If they are feeling safe, then the rabbit is able to relax a little bit more and close its eyes. This means that for domesticated rabbits, it will be rare to see them with their eyes open when they sleep.
That is not to say that they will not do it if they feel safe, it is just rarer for them to do so.
It is worth noting that even though rabbits may have their eyes open when they are sleeping, they are not going to be sleeping in the same way as a bird.
Many birds will actually have half of their brain awake when they are sleeping, hence their eyes being fully open. Rabbits will be fully asleep. However, they are still going to be fairly alert.
A rabbit that is asleep while its eyes are open will be more sensitive to light.

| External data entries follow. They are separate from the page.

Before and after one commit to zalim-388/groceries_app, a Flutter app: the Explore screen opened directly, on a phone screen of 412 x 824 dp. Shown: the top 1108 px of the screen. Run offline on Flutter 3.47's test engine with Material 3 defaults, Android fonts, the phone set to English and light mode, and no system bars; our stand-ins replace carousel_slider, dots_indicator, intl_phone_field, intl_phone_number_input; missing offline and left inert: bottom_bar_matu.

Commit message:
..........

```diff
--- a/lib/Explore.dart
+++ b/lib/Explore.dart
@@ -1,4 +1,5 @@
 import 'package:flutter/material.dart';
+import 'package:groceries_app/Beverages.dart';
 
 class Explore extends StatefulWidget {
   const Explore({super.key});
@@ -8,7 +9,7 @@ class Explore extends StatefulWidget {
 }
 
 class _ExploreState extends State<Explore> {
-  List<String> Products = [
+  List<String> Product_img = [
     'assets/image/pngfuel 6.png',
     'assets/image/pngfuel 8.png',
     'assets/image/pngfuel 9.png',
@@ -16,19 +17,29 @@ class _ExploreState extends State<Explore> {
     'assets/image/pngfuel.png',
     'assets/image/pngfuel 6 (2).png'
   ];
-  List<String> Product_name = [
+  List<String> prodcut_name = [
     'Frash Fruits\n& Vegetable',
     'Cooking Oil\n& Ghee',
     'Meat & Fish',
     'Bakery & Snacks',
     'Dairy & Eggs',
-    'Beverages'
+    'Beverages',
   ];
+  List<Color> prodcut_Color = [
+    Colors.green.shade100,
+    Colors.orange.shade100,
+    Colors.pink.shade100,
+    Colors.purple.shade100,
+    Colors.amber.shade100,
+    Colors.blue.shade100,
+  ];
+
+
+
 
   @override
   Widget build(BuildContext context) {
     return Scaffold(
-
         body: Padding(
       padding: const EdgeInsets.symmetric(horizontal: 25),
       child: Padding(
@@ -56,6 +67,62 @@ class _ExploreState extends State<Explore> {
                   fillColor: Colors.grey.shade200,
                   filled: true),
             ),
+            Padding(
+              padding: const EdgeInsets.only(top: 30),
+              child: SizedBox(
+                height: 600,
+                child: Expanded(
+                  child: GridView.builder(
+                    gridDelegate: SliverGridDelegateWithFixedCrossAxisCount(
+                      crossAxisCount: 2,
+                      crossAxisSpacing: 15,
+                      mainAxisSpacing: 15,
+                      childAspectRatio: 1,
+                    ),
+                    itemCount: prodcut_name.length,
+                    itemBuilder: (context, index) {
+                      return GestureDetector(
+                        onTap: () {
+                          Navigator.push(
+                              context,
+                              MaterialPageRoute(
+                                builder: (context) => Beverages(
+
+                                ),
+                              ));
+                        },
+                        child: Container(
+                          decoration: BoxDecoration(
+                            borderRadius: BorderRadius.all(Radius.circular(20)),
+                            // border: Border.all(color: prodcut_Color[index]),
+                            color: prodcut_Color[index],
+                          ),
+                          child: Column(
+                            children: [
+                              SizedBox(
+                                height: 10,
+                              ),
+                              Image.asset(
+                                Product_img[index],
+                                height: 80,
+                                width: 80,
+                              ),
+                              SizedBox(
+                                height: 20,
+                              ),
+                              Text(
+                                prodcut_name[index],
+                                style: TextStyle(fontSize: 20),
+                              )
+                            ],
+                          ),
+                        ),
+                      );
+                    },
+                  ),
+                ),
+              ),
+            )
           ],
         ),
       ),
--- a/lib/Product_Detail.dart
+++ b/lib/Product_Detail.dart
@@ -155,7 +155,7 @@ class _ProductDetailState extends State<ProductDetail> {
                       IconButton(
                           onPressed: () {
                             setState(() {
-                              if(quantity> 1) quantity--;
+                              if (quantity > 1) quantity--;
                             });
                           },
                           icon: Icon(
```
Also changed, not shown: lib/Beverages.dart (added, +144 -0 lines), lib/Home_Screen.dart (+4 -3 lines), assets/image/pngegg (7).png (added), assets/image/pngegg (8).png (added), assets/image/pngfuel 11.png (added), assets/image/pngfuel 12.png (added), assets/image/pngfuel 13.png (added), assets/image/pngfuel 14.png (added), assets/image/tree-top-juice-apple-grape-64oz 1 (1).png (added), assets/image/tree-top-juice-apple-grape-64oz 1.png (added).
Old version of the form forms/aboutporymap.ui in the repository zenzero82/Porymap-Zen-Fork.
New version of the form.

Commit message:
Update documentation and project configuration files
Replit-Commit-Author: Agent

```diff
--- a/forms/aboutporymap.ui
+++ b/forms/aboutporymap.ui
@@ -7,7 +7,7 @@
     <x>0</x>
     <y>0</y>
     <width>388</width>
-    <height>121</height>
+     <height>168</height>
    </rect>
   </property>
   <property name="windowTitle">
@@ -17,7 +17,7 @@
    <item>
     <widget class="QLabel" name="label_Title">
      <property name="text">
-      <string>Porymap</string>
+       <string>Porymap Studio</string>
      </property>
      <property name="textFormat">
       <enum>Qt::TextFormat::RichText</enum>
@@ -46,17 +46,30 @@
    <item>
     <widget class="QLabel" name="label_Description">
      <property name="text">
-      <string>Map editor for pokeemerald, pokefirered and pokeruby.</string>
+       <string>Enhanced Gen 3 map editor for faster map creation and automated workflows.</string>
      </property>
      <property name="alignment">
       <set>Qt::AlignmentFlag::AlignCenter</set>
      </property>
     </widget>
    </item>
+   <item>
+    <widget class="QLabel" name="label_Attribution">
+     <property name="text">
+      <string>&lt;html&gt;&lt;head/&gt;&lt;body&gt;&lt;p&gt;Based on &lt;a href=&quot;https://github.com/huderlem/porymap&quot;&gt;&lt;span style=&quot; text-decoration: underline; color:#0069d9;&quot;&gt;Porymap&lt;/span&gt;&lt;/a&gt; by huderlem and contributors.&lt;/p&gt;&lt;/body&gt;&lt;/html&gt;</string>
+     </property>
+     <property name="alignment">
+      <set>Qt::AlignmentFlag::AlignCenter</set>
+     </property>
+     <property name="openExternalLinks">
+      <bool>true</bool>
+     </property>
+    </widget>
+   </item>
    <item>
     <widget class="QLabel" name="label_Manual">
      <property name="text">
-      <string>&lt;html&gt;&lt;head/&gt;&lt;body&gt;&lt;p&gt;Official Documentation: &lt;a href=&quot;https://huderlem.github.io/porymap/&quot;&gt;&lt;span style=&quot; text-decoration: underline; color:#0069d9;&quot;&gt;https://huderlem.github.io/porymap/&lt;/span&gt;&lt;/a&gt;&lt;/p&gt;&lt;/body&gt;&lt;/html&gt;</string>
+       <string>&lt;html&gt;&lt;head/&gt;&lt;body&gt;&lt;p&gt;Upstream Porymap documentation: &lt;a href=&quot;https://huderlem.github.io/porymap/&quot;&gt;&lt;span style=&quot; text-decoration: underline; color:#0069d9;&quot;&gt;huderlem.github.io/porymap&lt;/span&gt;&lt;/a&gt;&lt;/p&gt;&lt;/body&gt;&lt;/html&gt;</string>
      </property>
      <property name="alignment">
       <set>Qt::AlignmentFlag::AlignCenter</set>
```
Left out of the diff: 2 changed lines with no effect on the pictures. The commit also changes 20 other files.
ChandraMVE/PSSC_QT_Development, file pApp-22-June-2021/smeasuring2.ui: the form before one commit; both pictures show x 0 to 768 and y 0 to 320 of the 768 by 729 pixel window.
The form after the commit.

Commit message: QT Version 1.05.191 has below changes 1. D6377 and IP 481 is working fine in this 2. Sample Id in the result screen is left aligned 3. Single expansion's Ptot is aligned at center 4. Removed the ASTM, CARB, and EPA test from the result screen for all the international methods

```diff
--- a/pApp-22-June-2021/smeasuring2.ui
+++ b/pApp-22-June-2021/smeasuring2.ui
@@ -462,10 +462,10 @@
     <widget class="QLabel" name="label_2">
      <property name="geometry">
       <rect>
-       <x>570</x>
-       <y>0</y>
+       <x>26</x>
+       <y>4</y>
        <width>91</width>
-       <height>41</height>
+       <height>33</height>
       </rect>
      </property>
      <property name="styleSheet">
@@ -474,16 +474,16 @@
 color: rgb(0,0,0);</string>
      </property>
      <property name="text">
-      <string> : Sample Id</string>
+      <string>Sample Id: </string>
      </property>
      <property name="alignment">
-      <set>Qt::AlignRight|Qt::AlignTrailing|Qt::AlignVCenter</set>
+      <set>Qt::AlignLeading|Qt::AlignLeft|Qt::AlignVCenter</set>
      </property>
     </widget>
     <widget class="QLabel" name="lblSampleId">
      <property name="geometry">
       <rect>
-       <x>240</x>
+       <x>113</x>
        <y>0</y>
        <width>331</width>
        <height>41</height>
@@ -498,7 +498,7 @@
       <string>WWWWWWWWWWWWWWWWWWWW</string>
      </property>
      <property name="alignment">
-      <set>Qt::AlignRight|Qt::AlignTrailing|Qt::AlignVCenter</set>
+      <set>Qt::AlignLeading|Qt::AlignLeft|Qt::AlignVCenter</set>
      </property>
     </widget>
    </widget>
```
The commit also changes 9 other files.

If their eyes detect a change in light (and a big one), then the rabbit will likely wake up.
It is also worth noting that, technically, the bunny won’t actually be sleeping with its eyes open either. They will have an eyelid covering their eyes. It is just a ‘see-through’ one. This helps to ensure that the rabbit’s eyes do not completely dry out when they are sleeping.
How Do Rabbits Sleep?
If you have multiple bunnies, you will likely notice that the bunnies sleep at the same time. They will often huddle up quite close to one another too. Again, there is an evolutionary reason for this.
It helps to protect the rabbit from predators. Even if you have a domesticated rabbit that is unlikely to ever come into contact with predators, they are still going to have these natural instincts.
Ideally, you will not want to disturb the rabbit when they are sleeping. After all, a sleeping rabbit is likely to be quite jumpy.
Again, this is a natural instinct. Sure, they know that you are their owner (hopefully), but you do not want to scare them.
The problem is that it can be dreadfully difficult to spot when a rabbit is actually asleep, particularly if they have their eyes open at the same time.
So, how do you tell when rabbits are sleeping? The trick is to look at their breathing patterns. Just like you and I, when a rabbit sleeps, its breathing is going to slow down.
It may be a bit deeper. In some bunnies, you may even notice that they start to snore a little bit. Although, you may need to get up close to your rabbit to notice this. It can be tough to see when rabbits are breathing at the best of times.
A sleepy rabbit will also look a little bit more relaxed. When they are sleeping, they are going to be more sprawled out. Their eyes are going to rest on their head too (i.e. they are not going to be sticking straight up).
When a bunny is sleeping you will also likely notice that its nose and feet stop twitching. They look incredibly tranquil!
Remember; it won’t take much to actually wake up a sleeping rabbit, and if there are constant disturbances, then it may leave them on edge. If you are raising a rabbit in your home, then you may want to provide a quiet place where they can rest.
This means being out of the way of other pets and family members.
When Does Rabbit Sleep? Are They Nocturnal?
A common misconception is that rabbits are nocturnal creatures. While you may find that your bunny is a bit more active during the evening hours, this is not always going to be the case.
Rabbits are most active when it is a little bit darker outside (this is to help protect them from predators), but this does not mean that the rabbit is going to be running around throughout the day either.
Because rabbits are not nocturnal (they are what is known as ‘crepuscular‘) they are going to be most active during the latter part of the evening, and early in the morning. This means that rabbits will sleep during the rest of the day.
So, there you have it. Pretty much everything that you need to know about a rabbit and sleeping. One final point to mention, though.
If you believe that your rabbit sleeping habits are not normal (i.e. they seem to be sleeping too little or too much), then this could indicate a serious health issue. In that case, we believe that you should take the rabbit to the vet as soon as possible.
This will ensure that your rabbit can be treated for whatever ails them.